On January 1 and 2, the moon will be the closest that it will be to Earth for the entire 2018 in an astronomical event that will excite space enthusiasts.
In the first couple days of 2018, the moon will be just 356,565 km on January 1, and 356,846 km on January 2.
Gianluca Masi, astrophysicist and scientific director of the Virtual Telescope Project, said: The next full supermoon will appear a bit more than 7% bigger and a bit brighter than an average full Moon, but casual stargazers will not recognise this at their first glance.
“These differences are very small, only experienced observers can possibly note them, but they add charm to the event, a precious opportunity to admire our natural satellite in the night sky context, an increasingly overlooked and forgotten landscape.”
Those at home who do not have a telescope to study the moon in spectacular detail will be able to watch the event live on the Virtual Telescope website.

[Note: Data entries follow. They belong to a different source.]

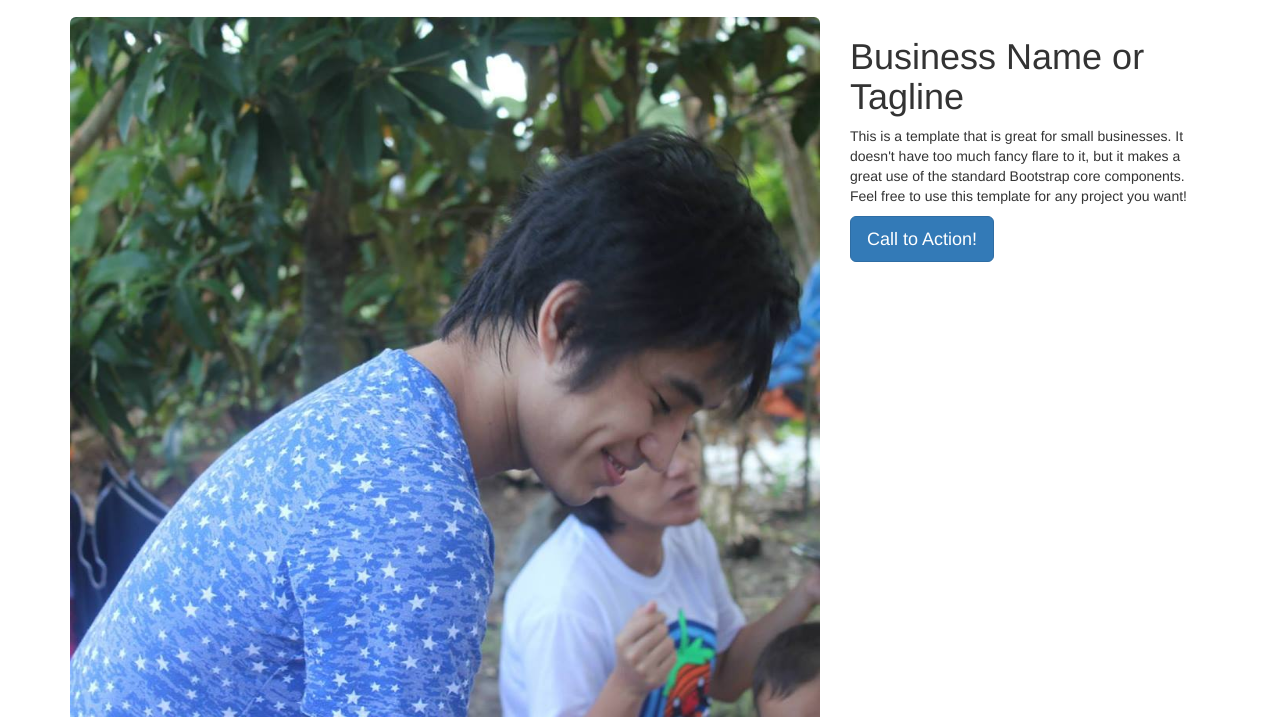
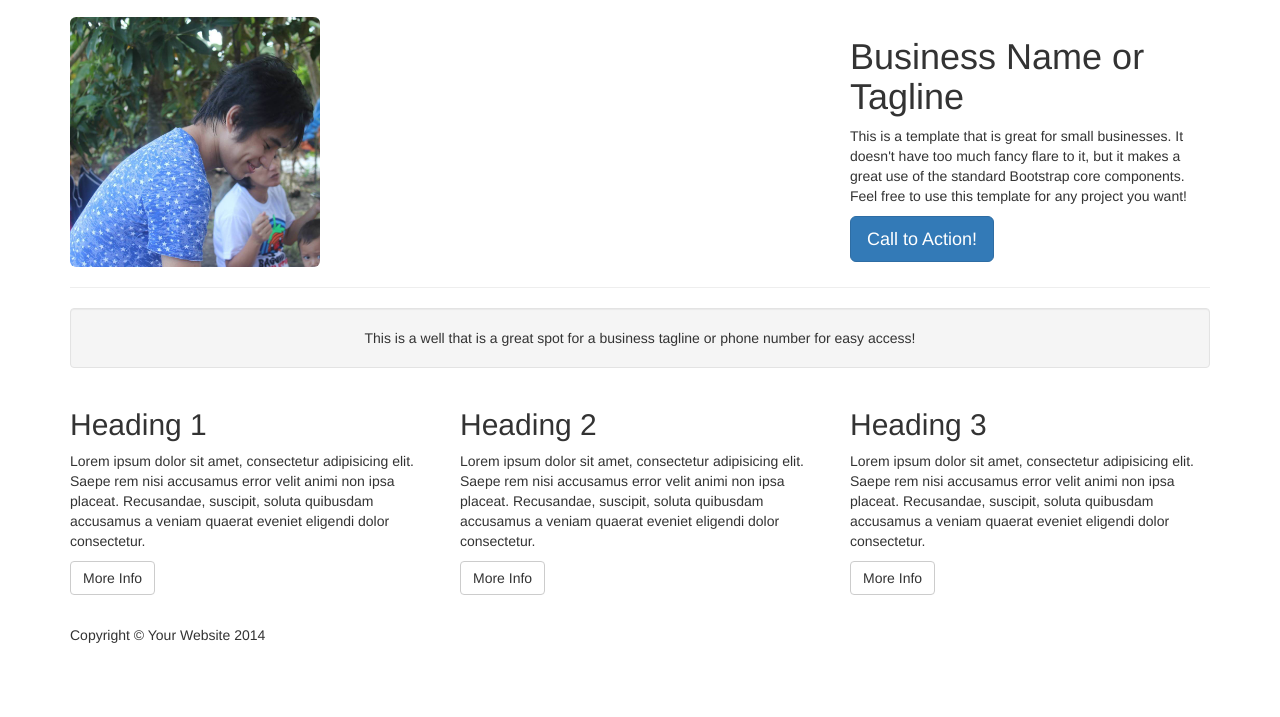
Before and after one commit to ManuelWilfred/resume.github.io, a plain HTML site: page index.html in a window 1280 px wide. Shown: the part 83-800 px from the top of the page. Drawn offline with Linux system fonts and the light colour scheme.

Commit message:
Update index.html

```diff
--- a/index.html
+++ b/index.html
@@ -68,7 +68,7 @@
         <!-- Heading Row -->
         <div class="row">
             <div class="col-md-8">
-                <img class="img-responsive img-rounded" src="dp.jpg" alt="">
+                <img style="height:250px; width:250px;" class="img-responsive img-rounded" src="dp.jpg" alt="">
             </div>
             <!-- /.col-md-8 -->
             <div class="col-md-4">
```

The event kicks off at 17.00 on January 1 where a camera will follow the moon all night.
While many will be hoping to spot the supermoon with their own eyes, Britons may typically be out of luck with the Met Office forecasting clouds for the opening of the new year, with a chance of rain.
The clouding might make the supermoon difficult to fully appreciate, leaving the online broadcast as the best bet.
A full moon is classed as being a supermoon if it is less than 364,000 kilometres away from the Earth.
A supermoon during the winter is considered ‘supersized’ by experts.
This is because the Earth is the closest to the sun in December, which means its gravity pulls the moon closer to the planet.
Additional reporting by Maria Ortega